## WORK INSTRUCTION
Images are to be left out; everything else in the listing should be repeated exactly.

BEGIN

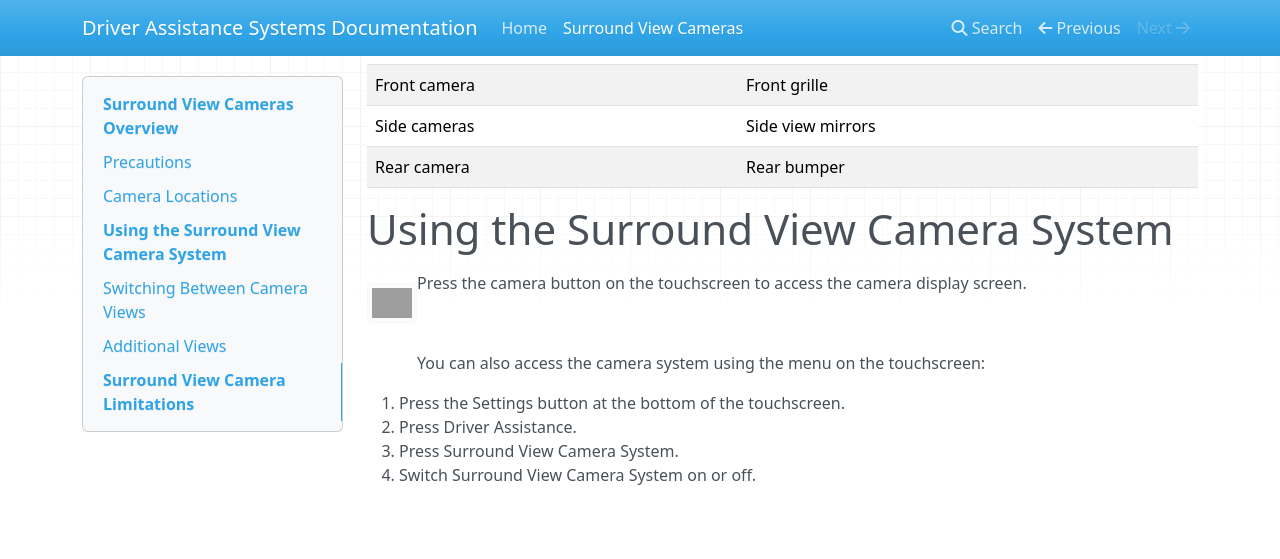
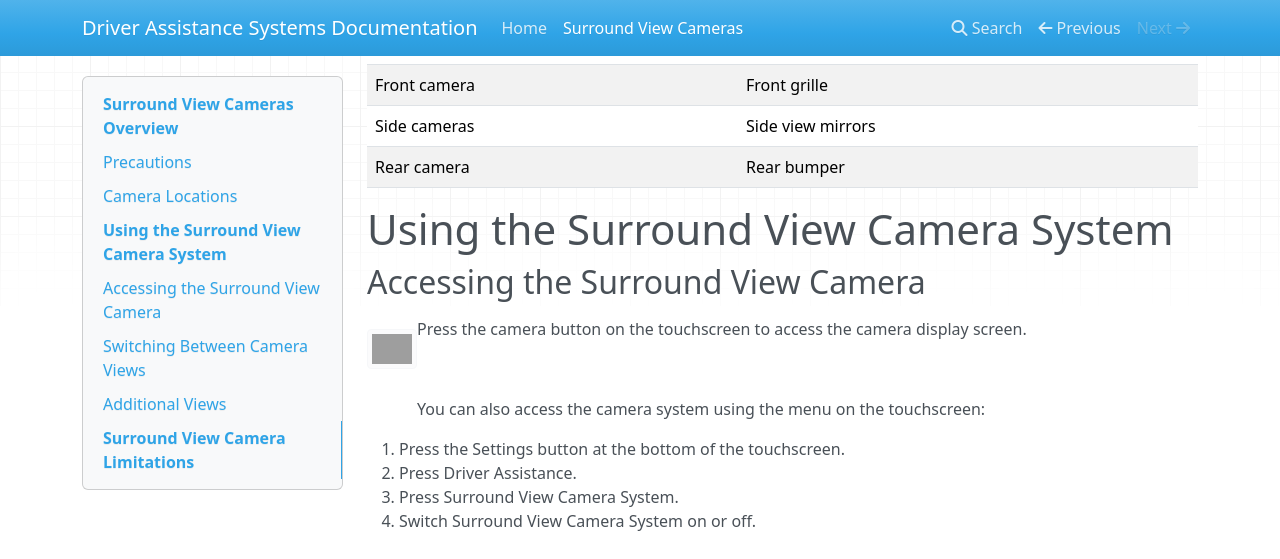
Before and after one commit to waldieia1/automotive-docs-sample, an MkDocs documentation site: the page built from docs/surround-view-cameras.md, in a window 1280 px wide and 900 px high, scrolled down 443 px, cut to the strip 0-559 px from the top of the window. Built offline with MkDocs 1.6.1, drawn with Linux system fonts in a browser that asks for light colours; nearby versions of some CDN libraries; grey boxes are pictures that could not be loaded.

Commit message:
Add section on accessing the Surround View Camera

```diff
--- a/docs/surround-view-cameras.md
+++ b/docs/surround-view-cameras.md
@@ -19,6 +19,8 @@ The surround view camera system uses front, side, and rear cameras to create a t
 
 
 # Using the Surround View Camera System
+
+## Accessing the Surround View Camera
 <img align="left" src="https://img.icons8.com/?size=100&id=VyMvT1KlnPw6&format=png&color=000000" alt="Surround View Camera Button" width="50">
 
 <p>Press the camera button on the touchscreen to access the camera display screen. </p>
```
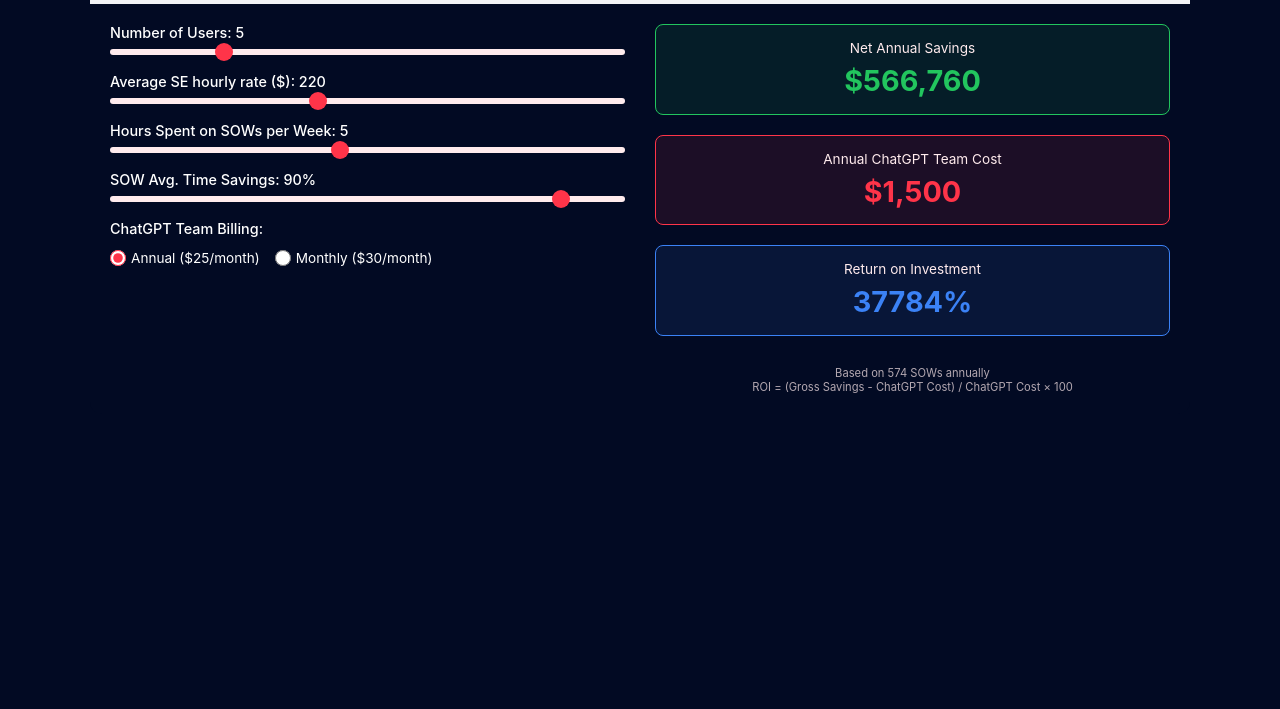
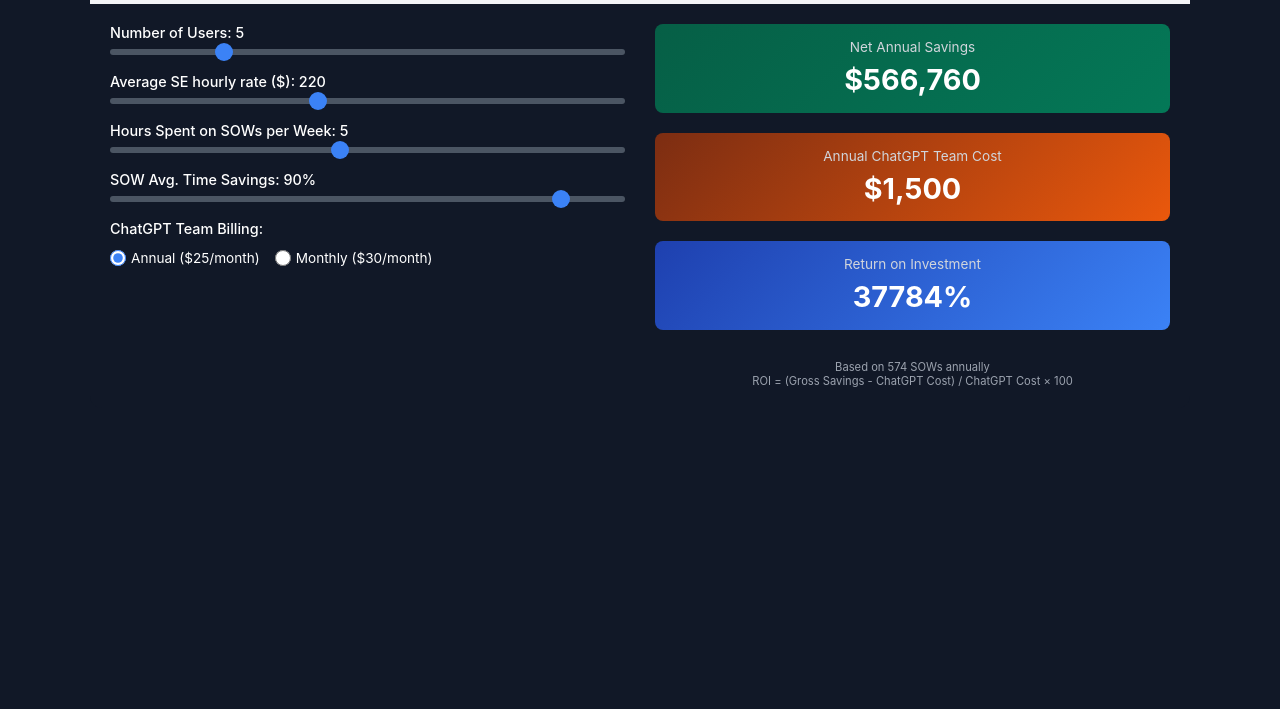
Before and after one commit to ecarpentere360/sow-roi-calculator, a plain HTML site: page index.html in a window 1280 px wide. Shown: the part 91-800 px from the top of the page. Drawn offline with Linux system fonts and the light colour scheme.

Commit message:
Update index.html

```diff
--- a/index.html
+++ b/index.html
@@ -8,14 +8,14 @@
         * { margin: 0; padding: 0; box-sizing: border-box; }
         body {
             font-family: -apple-system, BlinkMacSystemFont, 'Segoe UI', Roboto, sans-serif;
-            background: #020A23;
+            background: #111827;
             color: white;
             padding: 20px;
         }
         .calculator {
             max-width: 1100px;
             margin: 0 auto;
-            background: #020A23;
+            background: #111827;
             border-radius: 12px;
             overflow: hidden;
         }
@@ -23,7 +23,7 @@
             text-align: center;
             padding: 20px;
             background: #f3f4f6;
-            color: #020A23;
+            color: #111827;
         }
         .header h2 { font-size: 1.8rem; font-weight: bold; }
         .content {
@@ -43,7 +43,7 @@
             width: 100%;
             height: 6px;
             border-radius: 3px;
-            background: #FFEBED;
+            background: #4b5563;
             outline: none;
             -webkit-appearance: none;
         }
@@ -52,14 +52,14 @@
             width: 18px;
             height: 18px;
             border-radius: 50%;
-            background: #FF3449;
+            background: #3b82f6;
             cursor: pointer;
         }
         .slider::-moz-range-thumb {
             width: 18px;
             height: 18px;
             border-radius: 50%;
-            background: #FF3449;
+            background: #3b82f6;
             cursor: pointer;
             border: none;
         }
@@ -77,7 +77,7 @@
         .billing-option input[type="radio"] {
             width: 16px;
             height: 16px;
-            accent-color: #FF3449;
+            accent-color: #3b82f6;
         }
         .results {
             display: flex;
@@ -85,74 +85,45 @@
             gap: 20px;
         }
         .result-card {
-            background: rgba(255, 235, 237, 0.1);
-            border: 1px solid rgba(255, 235, 237, 0.2);
+            background: #1f2937;
             border-radius: 8px;
             padding: 15px;
             text-align: center;
         }
         .result-label {
             font-size: 0.85rem;
-            color: #FFEBED;
+            color: #d1d5db;
             margin-bottom: 8px;
         }
         .result-value {
             font-size: 1.8rem;
             font-weight: bold;
             line-height: 1.2;
-            color: white;
         }
         .result-period { font-size: 0.9rem; }
         .savings-card {
-            border-color: #22c55e;
-            background: rgba(34, 197, 94, 0.1);
-        }
-        .savings-card .result-value {
-            color: #22c55e;
+            background: linear-gradient(135deg, #065f46, #047857);
         }
         .expense-card {
-            border-color: #FF3449;
-            background: rgba(255, 52, 73, 0.1);
-        }
-        .expense-card .result-value {
-            color: #FF3449;
+            background: linear-gradient(135deg, #7c2d12, #ea580c);
         }
         .roi-card {
-            border-color: #3b82f6;
-            background: rgba(59, 130, 246, 0.1);
+            background: linear-gradient(135deg, #1e40af, #3b82f6);
             font-size: 2.2rem;
         }
-        .roi-card .result-value {
-            color: #3b82f6;
-        }
-        .roi-negative {
-            border-color: #FF3449;
-            background: rgba(255, 52, 73, 0.1);
-        }
-        .roi-negative .result-value {
-            color: #FF3449;
-        }
-        .roi-moderate {
-            border-color: #eab308;
-            background: rgba(234, 179, 8, 0.1);
-        }
-        .roi-moderate .result-value {
-            color: #eab308;
-        }
         .warning {
-            background: rgba(255, 52, 73, 0.2);
-            border: 1px solid #FF3449;
+            background: rgba(153, 27, 27, 0.3);
+            border: 1px solid #dc2626;
             border-radius: 8px;
             padding: 12px;
             text-align: center;
         }
-        .warning-text { color: #FF3449; font-size: 0.8rem; }
+        .warning-text { color: #fca5a5; font-size: 0.8rem; }
         .disclaimer {
             font-size: 0.7rem;
-            color: #FFEBED;
+            color: #9ca3af;
             text-align: center;
             margin-top: 10px;
-            opacity: 0.7;
         }
     </style>
 </head>
@@ -213,7 +184,7 @@
                     </p>
                 </div>
 
-                <div class="result-card roi-card" id="roi-card">
+                <div class="result-card roi-card">
                     <p class="result-label">Return on Investment</p>
                     <p class="result-value">
                         <span id="roi-percentage">0</span>%
@@ -272,16 +243,15 @@
             const warning = document.getElementById('warning');
             warning.style.display = netAnnualSavings <= 0 ? 'block' : 'none';
 
-            // Update ROI card styling based on performance
-            const roiCard = document.getElementById('roi-card');
-            roiCard.className = 'result-card roi-card';
-
+            // Update ROI card color based on performance
+            const roiCard = document.querySelector('.roi-card');
             if (roiPercentage < 0) {
-                roiCard.classList.add('roi-negative');
+                roiCard.style.background = 'linear-gradient(135deg, #7f1d1d, #dc2626)';
             } else if (roiPercentage < 100) {
-                roiCard.classList.add('roi-moderate');
+                roiCard.style.background = 'linear-gradient(135deg, #a16207, #eab308)';
+            } else {
+                roiCard.style.background = 'linear-gradient(135deg, #1e40af, #3b82f6)';
             }
-            // Default blue styling for 100%+ ROI
         }
 
         // Event listeners for sliders
```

END

## RESULT FOR THIS TASK
Before and after one commit to waldieia1/automotive-docs-sample, an MkDocs documentation site: the page built from docs/surround-view-cameras.md, in a window 1280 px wide and 900 px high, scrolled down 443 px, cut to the strip 0-559 px from the top of the window. Built offline with MkDocs 1.6.1, drawn with Linux system fonts in a browser that asks for light colours; nearby versions of some CDN libraries; grey boxes are pictures that could not be loaded.

Commit message:
Add section on accessing the Surround View Camera

```diff
--- a/docs/surround-view-cameras.md
+++ b/docs/surround-view-cameras.md
@@ -19,6 +19,8 @@ The surround view camera system uses front, side, and rear cameras to create a t
 
 
 # Using the Surround View Camera System
+
+## Accessing the Surround View Camera
 <img align="left" src="https://img.icons8.com/?size=100&id=VyMvT1KlnPw6&format=png&color=000000" alt="Surround View Camera Button" width="50">
 
 <p>Press the camera button on the touchscreen to access the camera display screen. </p>
```
Before and after one commit to ecarpentere360/sow-roi-calculator, a plain HTML site: page index.html in a window 1280 px wide. Shown: the part 91-800 px from the top of the page. Drawn offline with Linux system fonts and the light colour scheme.

Commit message:
Update index.html

```diff
--- a/index.html
+++ b/index.html
@@ -8,14 +8,14 @@
         * { margin: 0; padding: 0; box-sizing: border-box; }
         body {
             font-family: -apple-system, BlinkMacSystemFont, 'Segoe UI', Roboto, sans-serif;
-            background: #020A23;
+            background: #111827;
             color: white;
             padding: 20px;
         }
         .calculator {
             max-width: 1100px;
             margin: 0 auto;
-            background: #020A23;
+            background: #111827;
             border-radius: 12px;
             overflow: hidden;
         }
@@ -23,7 +23,7 @@
             text-align: center;
             padding: 20px;
             background: #f3f4f6;
-            color: #020A23;
+            color: #111827;
         }
         .header h2 { font-size: 1.8rem; font-weight: bold; }
         .content {
@@ -43,7 +43,7 @@
             width: 100%;
             height: 6px;
             border-radius: 3px;
-            background: #FFEBED;
+            background: #4b5563;
             outline: none;
             -webkit-appearance: none;
         }
@@ -52,14 +52,14 @@
             width: 18px;
             height: 18px;
             border-radius: 50%;
-            background: #FF3449;
+            background: #3b82f6;
             cursor: pointer;
         }
         .slider::-moz-range-thumb {
             width: 18px;
             height: 18px;
             border-radius: 50%;
-            background: #FF3449;
+            background: #3b82f6;
             cursor: pointer;
             border: none;
         }
@@ -77,7 +77,7 @@
         .billing-option input[type="radio"] {
             width: 16px;
             height: 16px;
-            accent-color: #FF3449;
+            accent-color: #3b82f6;
         }
         .results {
             display: flex;
@@ -85,74 +85,45 @@
             gap: 20px;
         }
         .result-card {
-            background: rgba(255, 235, 237, 0.1);
-            border: 1px solid rgba(255, 235, 237, 0.2);
+            background: #1f2937;
             border-radius: 8px;
             padding: 15px;
             text-align: center;
         }
         .result-label {
             font-size: 0.85rem;
-            color: #FFEBED;
+            color: #d1d5db;
             margin-bottom: 8px;
         }
         .result-value {
             font-size: 1.8rem;
             font-weight: bold;
             line-height: 1.2;
-            color: white;
         }
         .result-period { font-size: 0.9rem; }
         .savings-card {
-            border-color: #22c55e;
-            background: rgba(34, 197, 94, 0.1);
-        }
-        .savings-card .result-value {
-            color: #22c55e;
+            background: linear-gradient(135deg, #065f46, #047857);
         }
         .expense-card {
-            border-color: #FF3449;
-            background: rgba(255, 52, 73, 0.1);
-        }
-        .expense-card .result-value {
-            color: #FF3449;
+            background: linear-gradient(135deg, #7c2d12, #ea580c);
         }
         .roi-card {
-            border-color: #3b82f6;
-            background: rgba(59, 130, 246, 0.1);
+            background: linear-gradient(135deg, #1e40af, #3b82f6);
             font-size: 2.2rem;
         }
-        .roi-card .result-value {
-            color: #3b82f6;
-        }
-        .roi-negative {
-            border-color: #FF3449;
-            background: rgba(255, 52, 73, 0.1);
-        }
-        .roi-negative .result-value {
-            color: #FF3449;
-        }
-        .roi-moderate {
-            border-color: #eab308;
-            background: rgba(234, 179, 8, 0.1);
-        }
-        .roi-moderate .result-value {
-            color: #eab308;
-        }
         .warning {
-            background: rgba(255, 52, 73, 0.2);
-            border: 1px solid #FF3449;
+            background: rgba(153, 27, 27, 0.3);
+            border: 1px solid #dc2626;
             border-radius: 8px;
             padding: 12px;
             text-align: center;
         }
-        .warning-text { color: #FF3449; font-size: 0.8rem; }
+        .warning-text { color: #fca5a5; font-size: 0.8rem; }
         .disclaimer {
             font-size: 0.7rem;
-            color: #FFEBED;
+            color: #9ca3af;
             text-align: center;
             margin-top: 10px;
-            opacity: 0.7;
         }
     </style>
 </head>
@@ -213,7 +184,7 @@
                     </p>
                 </div>
 
-                <div class="result-card roi-card" id="roi-card">
+                <div class="result-card roi-card">
                     <p class="result-label">Return on Investment</p>
                     <p class="result-value">
                         <span id="roi-percentage">0</span>%
@@ -272,16 +243,15 @@
             const warning = document.getElementById('warning');
             warning.style.display = netAnnualSavings <= 0 ? 'block' : 'none';
 
-            // Update ROI card styling based on performance
-            const roiCard = document.getElementById('roi-card');
-            roiCard.className = 'result-card roi-card';
-
+            // Update ROI card color based on performance
+            const roiCard = document.querySelector('.roi-card');
             if (roiPercentage < 0) {
-                roiCard.classList.add('roi-negative');
+                roiCard.style.background = 'linear-gradient(135deg, #7f1d1d, #dc2626)';
             } else if (roiPercentage < 100) {
-                roiCard.classList.add('roi-moderate');
+                roiCard.style.background = 'linear-gradient(135deg, #a16207, #eab308)';
+            } else {
+                roiCard.style.background = 'linear-gradient(135deg, #1e40af, #3b82f6)';
             }
-            // Default blue styling for 100%+ ROI
         }
 
         // Event listeners for sliders
```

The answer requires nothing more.